    The article further pointed out that Africa could be a growing market for U.S. education because of Africa’s growing demand for education as “enrollment in secondary schools jumped 48 percent in sub-Saharan Africa from 2000 to 2008; higher-education rates grew 80 percent.” Electric power generation is another growing market—Power Africa, a 2012 Obummer initiative, “aims to double the African electricity supply, by adding 10,000 megawatts to production. A recent Senate bill proposes doubling that goal.”

    Africa might not be a good relative market for U.S. goods/services now, but it does possess considerable potential. Waiting for corruption to subside and per capita income to increase before targeting African markets allows global competitors to create formidable barriers to entry.

    1. Thanks Charles. It is true that waiting has a price. It is also true the Africa has made some strides. But I would trust the business people when it comes to deciding how much they want to risk and where. If GE wants to triple in Africa I am all for it. But given the tiny medium terms gains for our country, I am not convinced that we need to use the people's money to help GE enlarge their foot print. In terms of waiting, I think we can wait and not lose much. China is there because they want to barter for energy. China is there because they are a low price low value producer. That doesn't mean we should be there.Furthermore it isn't clear that China is right. I'd like to see how that goes for them. There is so much that needs to be done in Africa in the way of infrastructure development, security, safety, rule of law, democracy and so on -- I'd rather see us help them in ways that directly address these huge obstacles in the way of foreign aid than raise expectations of business people that Africa is a great place to do business.

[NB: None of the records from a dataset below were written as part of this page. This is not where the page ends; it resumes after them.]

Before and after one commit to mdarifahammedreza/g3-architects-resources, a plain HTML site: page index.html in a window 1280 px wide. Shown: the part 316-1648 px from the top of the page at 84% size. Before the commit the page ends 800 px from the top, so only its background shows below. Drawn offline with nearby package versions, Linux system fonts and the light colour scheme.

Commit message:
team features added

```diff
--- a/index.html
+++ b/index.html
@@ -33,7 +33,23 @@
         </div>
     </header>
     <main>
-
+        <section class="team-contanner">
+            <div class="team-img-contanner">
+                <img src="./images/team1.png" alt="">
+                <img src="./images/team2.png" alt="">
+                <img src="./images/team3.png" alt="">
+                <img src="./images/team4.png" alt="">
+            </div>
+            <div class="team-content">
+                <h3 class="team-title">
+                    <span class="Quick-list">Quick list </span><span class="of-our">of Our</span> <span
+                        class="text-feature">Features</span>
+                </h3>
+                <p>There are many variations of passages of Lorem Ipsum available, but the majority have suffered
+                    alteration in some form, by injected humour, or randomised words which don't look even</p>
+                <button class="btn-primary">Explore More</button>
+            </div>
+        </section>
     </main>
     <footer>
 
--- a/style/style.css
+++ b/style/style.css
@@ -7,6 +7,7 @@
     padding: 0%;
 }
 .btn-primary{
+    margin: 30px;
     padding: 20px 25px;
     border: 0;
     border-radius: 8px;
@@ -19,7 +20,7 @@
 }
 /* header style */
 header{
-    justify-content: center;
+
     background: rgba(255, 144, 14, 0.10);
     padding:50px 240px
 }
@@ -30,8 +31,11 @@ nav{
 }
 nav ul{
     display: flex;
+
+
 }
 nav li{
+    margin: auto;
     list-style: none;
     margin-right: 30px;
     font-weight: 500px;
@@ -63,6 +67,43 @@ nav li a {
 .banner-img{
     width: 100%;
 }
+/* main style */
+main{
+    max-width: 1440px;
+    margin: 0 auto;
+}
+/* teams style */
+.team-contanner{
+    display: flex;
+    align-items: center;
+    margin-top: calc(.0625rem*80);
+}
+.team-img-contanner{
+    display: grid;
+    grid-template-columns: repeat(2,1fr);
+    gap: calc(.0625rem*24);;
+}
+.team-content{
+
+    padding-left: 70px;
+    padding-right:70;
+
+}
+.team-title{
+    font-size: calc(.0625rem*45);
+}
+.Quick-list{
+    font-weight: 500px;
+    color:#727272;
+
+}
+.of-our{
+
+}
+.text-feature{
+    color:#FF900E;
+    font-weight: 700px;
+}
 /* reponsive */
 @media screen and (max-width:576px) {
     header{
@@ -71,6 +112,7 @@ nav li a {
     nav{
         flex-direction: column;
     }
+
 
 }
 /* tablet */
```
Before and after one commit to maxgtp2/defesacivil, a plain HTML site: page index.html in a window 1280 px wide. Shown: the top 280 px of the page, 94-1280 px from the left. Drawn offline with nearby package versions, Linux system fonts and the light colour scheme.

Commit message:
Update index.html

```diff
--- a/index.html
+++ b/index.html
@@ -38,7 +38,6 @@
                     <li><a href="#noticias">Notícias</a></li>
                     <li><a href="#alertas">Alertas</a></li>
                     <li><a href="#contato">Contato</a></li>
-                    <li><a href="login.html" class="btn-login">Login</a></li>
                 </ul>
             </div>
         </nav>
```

  2. Yeah, I don't have much use for the kind of "foreign aid" we dole out.....the kind with no strings attached. The despots who rule most of those African, Central American, South American, and Asian countries wind up with large Swiss bank accounts and their people remain dirt poor.